And then there’s Mass Effect 2, which took those niggling issues with the first and made it more streamlined, concise and accomplished, with a story to back it up and a real importance of trust and the bond between your team. The bigger scale of the story didn’t detract the simple, powerful backbone of the game and those final moments of Mass Effect 2 where you panic, endlessly, about the fate of your team prove this.
Mass Effect 3 takes the best elements of both games and puts them together. It has the epic scale of ME2, times 10, with the very galaxy in the balance. It remembers every bond you made with every character over the series, whether positive or negative, and uses it. It looks back sadly and sweetly at the lives that have been lost in the games, memorialising them and showing that their plight, Shepard’s plight, and everything the characters of the Mass Effect games have come to this particular point when you must fight for what you believe and stand up for what you care about. It takes everything from mission structure to character integration and perfectly encapsulates the best of gaming.
Basically the game reminds me why I love the series, why I’m glad all those years ago I took a chance on a game I knew nothing about, and why Bioware are so damn good at their jobs. Instead of just making a generic space-based third-person shooter, Bioware have made a truly emotionally gratifying and investing series on par with the finest games and films out there, proving themselves to be in the upper echelon of reasons why games should be considered art. Mass Effect 3, for all its glitches, is the finest send off the series could have.
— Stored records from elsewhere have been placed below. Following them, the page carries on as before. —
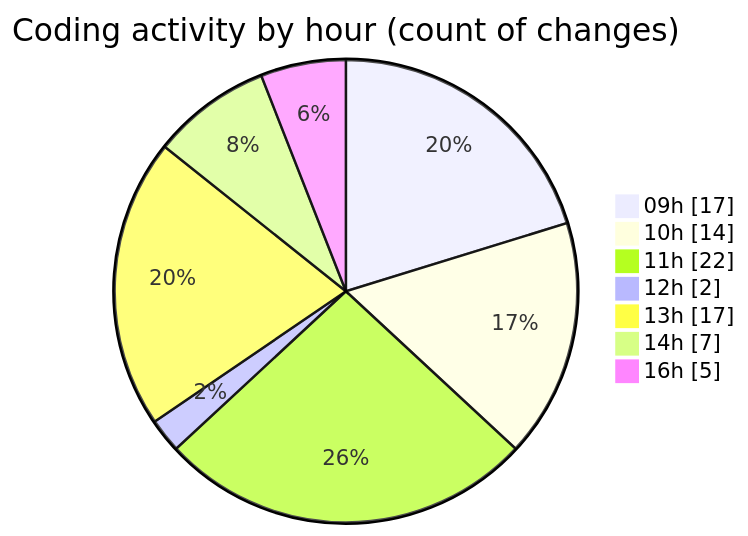
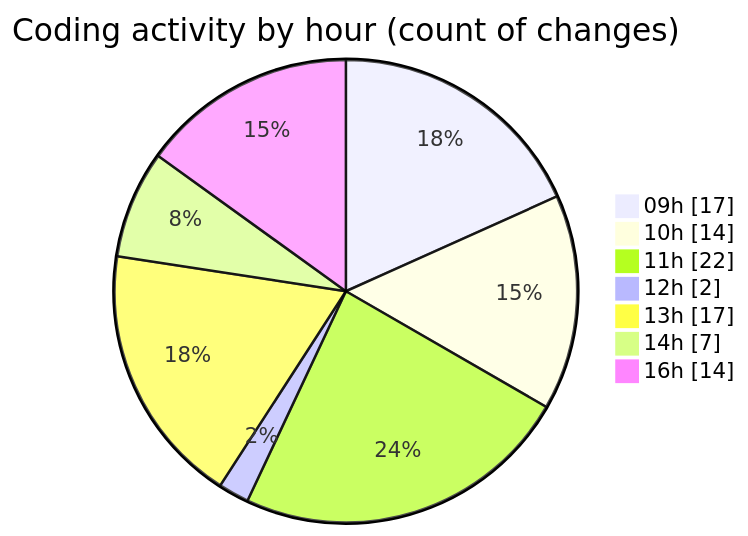
Before and after one commit to momahboobian/code-tracking: the second of 2 diagrams in 2026-04-28/cda/README.md, drawn with Mermaid. The commit also changed other lines of this file and 1 other file, not shown here.

````diff
--- a/2026-04-28/cda/README.md
+++ b/2026-04-28/cda/README.md
@@ -57,11 +58,11 @@
 ```mermaid
 pie showData
 title Coding activity by hour (count of changes)
 "09h" : 17
 "10h" : 14
 "11h" : 22
 "12h" : 2
 "13h" : 17
 "14h" : 7
-"16h" : 5
+"16h" : 14
 ```
````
Writer, gamer, and general all-around awesomeness compressed into human form. Co-founder of Reset Gaming.
Love it or hate it, leave your comments below !
comments powered by Disqus